It was 4.30am when a polyphonic ringtone pierced the silence.
Sleepy and apprehensive, I weighed up the possibilities. I could: a) get up to do the Piste Bleue, a 28 kilometre walk that Toby, Bec and I had signed up for or b) go back to sleep and enjoy a leisurely wake-up at a respectable hour.
The answer would have been simple, but with an excited husband and friend who was also enduring a rude awakening, the Piste Bleue seemed to be my only option.
This is 4.30am in Vila. Jolted awake by my trusty digicel mobile complete with polyphonic ringtone..who needs an iphone, hey?
Close to a thousand people gathered before dawn as organisers registered and branded runners and walkers alike. The elderly, teenagers and Japanese people wearing jeans converged at the starting point, eagerly awaiting the siren.
Branded and ready to go. I started to wonder why they were at pains to identify us all so carefully….I soon worked it out.
The French MC welcomed us in an almost seamless mix of French, English and Bislama.
“There will be six sexpoints on La Piste Bleue,” he declared. The crowd responded with uncontrollable fits of laughter.
Realising his mistake he clarified.
“Ch-eck points. I mean check points…anyway bonne journée. Enjoy your bush,” he said, unaware that the gag continued.
We were off. Barefoot runners streaked past us as we began our walk, bleary eyed and well-prepared with first aid materials, water and walking shoes. Swept up in the crowd of ni-Van people with little more than thongs and giant smiles we became painfully aware of how precious westerners can be.
The first signs of sunlight soaked the trees and paddocks in a pale yellow. Suddenly the early start became a small price to pay. lluminated paddocks, glistening paw paw trees and a silvery sky that hinted at a beautiful day.
Yup, they’re SOCKS, and over to the right they are THONGS. We soon learned we were the ones who were crazy…turns out toes give the best grip on muddy tracks.
A woman and her pikinini made it up that hill at break neck speed. Kitted out with all the mod cons we were a little less hasty.
At the edges of the track locals gathered to laugh at the people who were walking 28 kilometres for fun. We found it funny too until the silvery sky we’d admired so much gave way to a torrential downpour. Within minutes we were soaked and the clay paths became a slippery, sloppy mess. As it turned out that was the least of our worries. Barbed wire, river crossings and a pseudo-abseiling episode were just part of the journey.
As I grappled with the rope and slowly edged my way down a slippery ravine, I heard the cheeky laughter of my husband.

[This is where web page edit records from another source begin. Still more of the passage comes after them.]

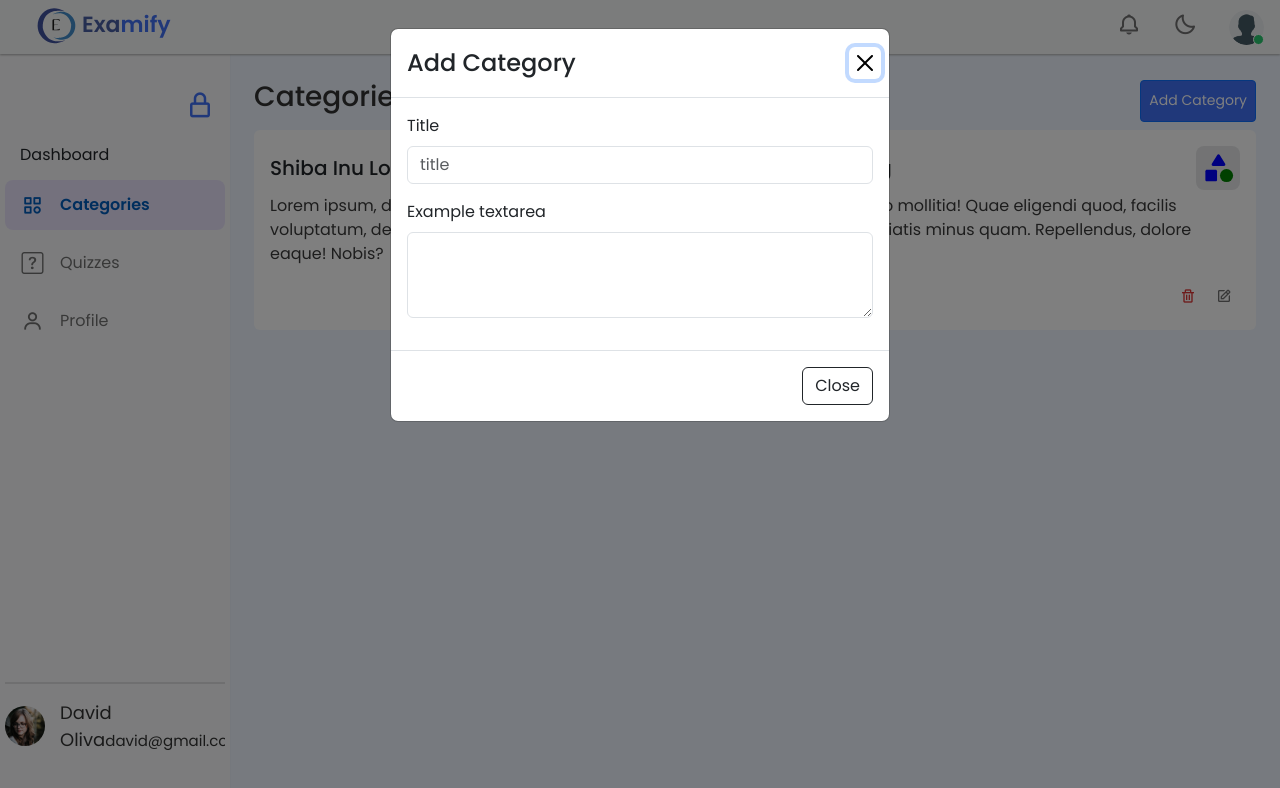
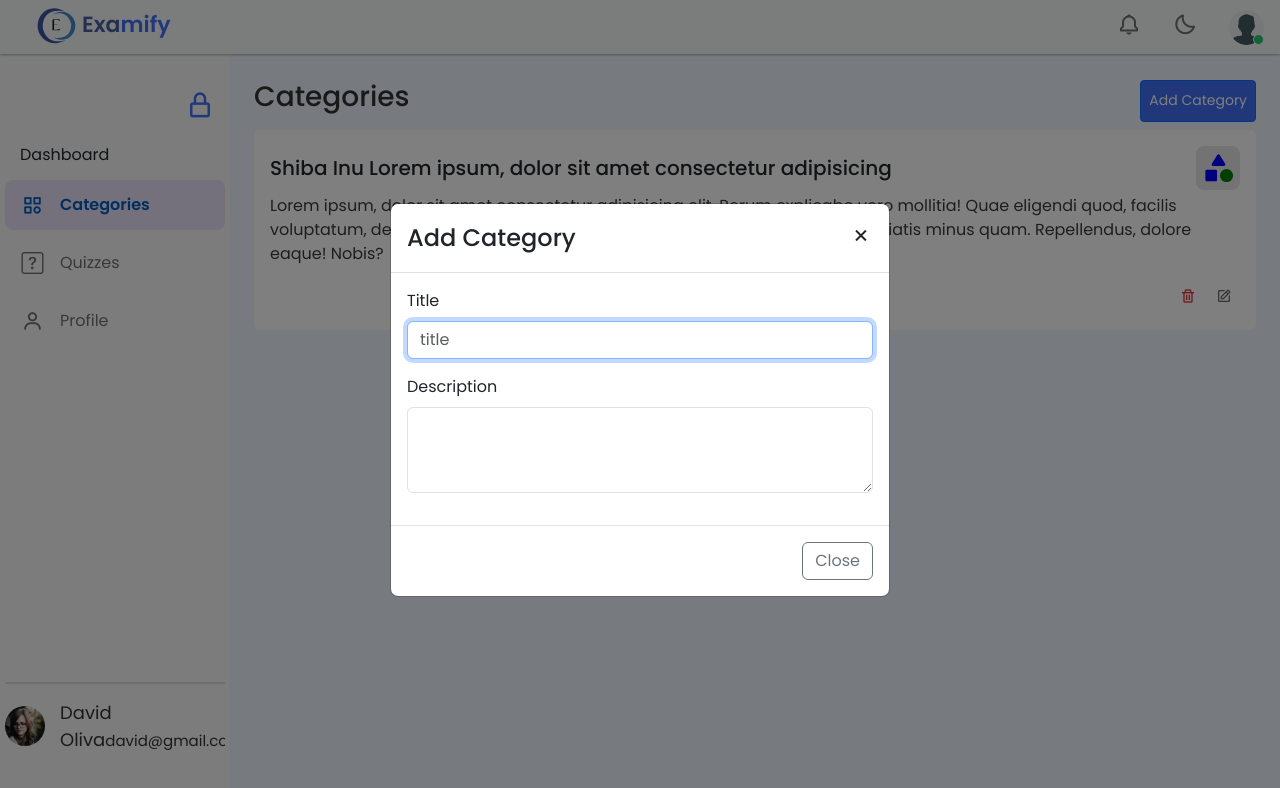
Before and after one commit to SanjayRawat123/examify-app, an Angular app: page /admin/categories in a window 1280 px wide. Both pictures are taken after a click on the button "Add Category". Shown: the top 788 px of the page. Built offline with nearby package versions, Linux system fonts and the light colour scheme.

Commit message:
working on save category from modal windwo

```diff
--- a/src/@Core-scss/dark-theam.scss
+++ b/src/@Core-scss/dark-theam.scss
@@ -68,7 +68,13 @@
     //////////////pop model scss
     .modal-header {
         border-bottom: 1px solid #495057;
+
     }
+
+    .modal-header .btn-close {
+        color: #fff;
+    }
+
     .modal-content {
         background-color: #292b2c;
         color: white;
@@ -78,7 +84,11 @@
         color: white;
     }
 
-////////pop model scss</>
+    .modal-footer {
+        border-top: 1px solid #495057;
+    }
+
+    ////////pop model scss</>
 
 
 
--- a/src/app/admin/components/add-category/add-category.component.html
+++ b/src/app/admin/components/add-category/add-category.component.html
@@ -1,17 +1,19 @@
-<div class="modal-header">
+<div class="modal-header flex justify-content-between">
   <h4 class="modal-title">Add Category</h4>
-    <button type="button" class="btn-close" aria-label="Close" (click)="activeModal.dismiss('Cross click')"></button>
+  <h4 class="mb-0 close-icon" (click)="activeModal.dismiss('Cross click')">
+    <i class="bx bx-x"></i>
+  </h4>
 </div>
 <div class="modal-body">
   <div class="mb-3">
     <label for="title" class="form-label">Title</label>
-        <input type="text" class="form-control" id="title" placeholder="title">
+    <input type="text" class="form-control" id="title" placeholder="title" [(ngModel)]="category.title" name="title">
   </div>
   <div class="mb-3">
-        <label for="exampleFormControlTextarea1" class="form-label">Example textarea</label>
-        <textarea class="form-control" id="exampleFormControlTextarea1" rows="3"></textarea>
+    <label for="description" class="form-label">Description</label>
+    <textarea class="form-control" id="description" rows="3" [(ngModel)]="category.description" name="description"></textarea>
   </div>
 </div>
 <div class="modal-footer">
-    <button type="button" class="btn btn-outline-dark" (click)="activeModal.close('Close click')">Close</button>
+  <button type="button" class="btn btn-outline-secondary" (click)="onSave()" >Close</button>
 </div>
--- a/src/app/admin/components/add-category/add-category.component.scss
+++ b/src/app/admin/components/add-category/add-category.component.scss
@@ -0,0 +1,3 @@
+.close-icon {
+   cursor: pointer;
+}
--- a/src/app/admin/components/add-category/add-category.component.ts
+++ b/src/app/admin/components/add-category/add-category.component.ts
@@ -1,19 +1,33 @@
-import { Component, Input, OnInit } from '@angular/core';
+import { Component, Input, OnInit, ViewEncapsulation } from '@angular/core';
 import { NgbActiveModal } from '@ng-bootstrap/ng-bootstrap';
 import { Data } from 'src/types/examify-interface';
+import { Category } from './model/category';
 
 @Component({
   selector: 'app-add-category',
-  standalone: true,
-  imports: [],
   templateUrl: './add-category.component.html',
   styleUrl: './add-category.component.scss',
+  encapsulation: ViewEncapsulation.None,
 })
 export class AddCategoryComponent implements OnInit {
   @Input() cId!: number;
-  category!:Data.Category;
+  category!: Category;
 
-  constructor(public activeModal: NgbActiveModal) {}
+  constructor(public activeModal: NgbActiveModal) {
+    this.category = new Category(this.cId, '', '');
+  }
 
   ngOnInit(): void {}
+
+  onSave(): void {
+    console.log('Category created:', this.JsonToSave());
+  }
+
+  JsonToSave(): Data.Category {
+    return {
+      id: this.category.id,
+      title: this.category.title,
+      description: this.category.description,
+    };
+  }
 }
--- /dev/null
+++ b/src/app/admin/components/add-category/model/category.ts
@@ -0,0 +1,35 @@
+import { Data } from 'src/types/examify-interface';
+
+export class Category implements Data.Category {
+  private _id: number;
+  private _title: string;
+  private _description: string;
+
+
+  constructor(id: number, title: string, description: string) {
+    this._id = id;
+    this._title = title;
+    this._description = description;
+  }
+
+  public get id(): number {
+    return this._id;
+  }
+  public set id(value: number) {
+    this._id = value;
+  }
+
+  public get title(): string {
+    return this._title;
+  }
+  public set title(value: string) {
+    this._title = value;
+  }
+
+  public get description(): string {
+    return this._description;
+  }
+  public set description(value: string) {
+    this._description = value;
+  }
+}
--- a/src/app/admin/components/categories/categories.component.ts
+++ b/src/app/admin/components/categories/categories.component.ts
@@ -16,7 +16,9 @@ export class CategoriesComponent implements OnInit {
   ngOnInit(): void {}
 
   openAddCategoryMdl(cId?: number) {
-    const modalRef = this.modalService.open(AddCategoryComponent);
-     modalRef.componentInstance.cId = cId;
+    const modalRef = this.modalService.open(AddCategoryComponent, {
+      centered: true,
+    });
+    modalRef.componentInstance.cId = cId;
   }
 }
```
Also changed, not shown: src/app/admin/admin.module.ts (+15 -2 lines), 1 other file (tests, documents, lock files or other folders). Lines whose indentation alone changed are shown as unchanged.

A moment later he shot through the bushes sliding on his bum, narrowly missing the shocked safety officer. Needless to say he got to the bottom first.
You know you’re in trouble when the ambulance gets bogged…3 times. Particularly when you are the patient in the back being rescued.
I laughed until my stomach hurt. This was no City to Surf. We jumped, climbed, waded, dodged and scrambled our way along the muddy track. It was all a bit barmy but so much fun.
By the seventh hour conversation had died and aches had set in. Visions of food were our only fuel. A steakburger with bacon. Hand cut chips. A wine. It was a sign that maybe gatorade, muesli bars and lollies were not the breakfast of champions.
Hungry, muddy and sore we turned the final corner and arrived – close to 8 hours after leaving – at our final sexpoint, I mean, checkpoint.